**Provided records**
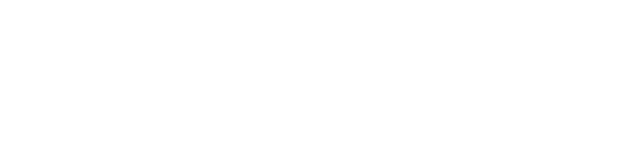
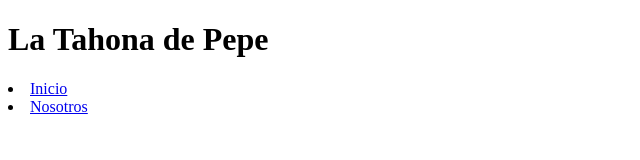
Before and after one commit to mmenendezinstituto/prueba, a plain HTML site: page index.html in a window 1280 px wide. Shown: the whole page, without its empty margins (0-640 px from the left). Drawn offline with Linux system fonts and the light colour scheme.

Commit message:
Añadidos primeros datos en index.html

```diff
--- a/index.html
+++ b/index.html
@@ -1,11 +1,20 @@
 <!DOCTYPE html>
-<html lang="en">
+<html lang="es">
 <head>
     <meta charset="UTF-8">
     <meta name="viewport" content="width=device-width, initial-scale=1.0">
-    <title>Document</title>
+    <title>La Tahona de Pepe</title>
 </head>
 <body>
+    <header>
+            <h1>La Tahona de Pepe</h1>
+            <nav>
+                <li><a href="#">Inicio</a></li>
+                <li> <a href="#">Nosotros</a>
+                </li>
+            </nav>
+    </header>
+
 
 </body>
 </html>
```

**Required work**
Drop the pictures; repeat the listing above exactly.

**Solution for this exercise**
Before and after one commit to mmenendezinstituto/prueba, a plain HTML site: page index.html in a window 1280 px wide. Shown: the whole page, without its empty margins (0-640 px from the left). Drawn offline with Linux system fonts and the light colour scheme.

Commit message:
Añadidos primeros datos en index.html

```diff
--- a/index.html
+++ b/index.html
@@ -1,11 +1,20 @@
 <!DOCTYPE html>
-<html lang="en">
+<html lang="es">
 <head>
     <meta charset="UTF-8">
     <meta name="viewport" content="width=device-width, initial-scale=1.0">
-    <title>Document</title>
+    <title>La Tahona de Pepe</title>
 </head>
 <body>
+    <header>
+            <h1>La Tahona de Pepe</h1>
+            <nav>
+                <li><a href="#">Inicio</a></li>
+                <li> <a href="#">Nosotros</a>
+                </li>
+            </nav>
+    </header>
+
 
 </body>
 </html>
```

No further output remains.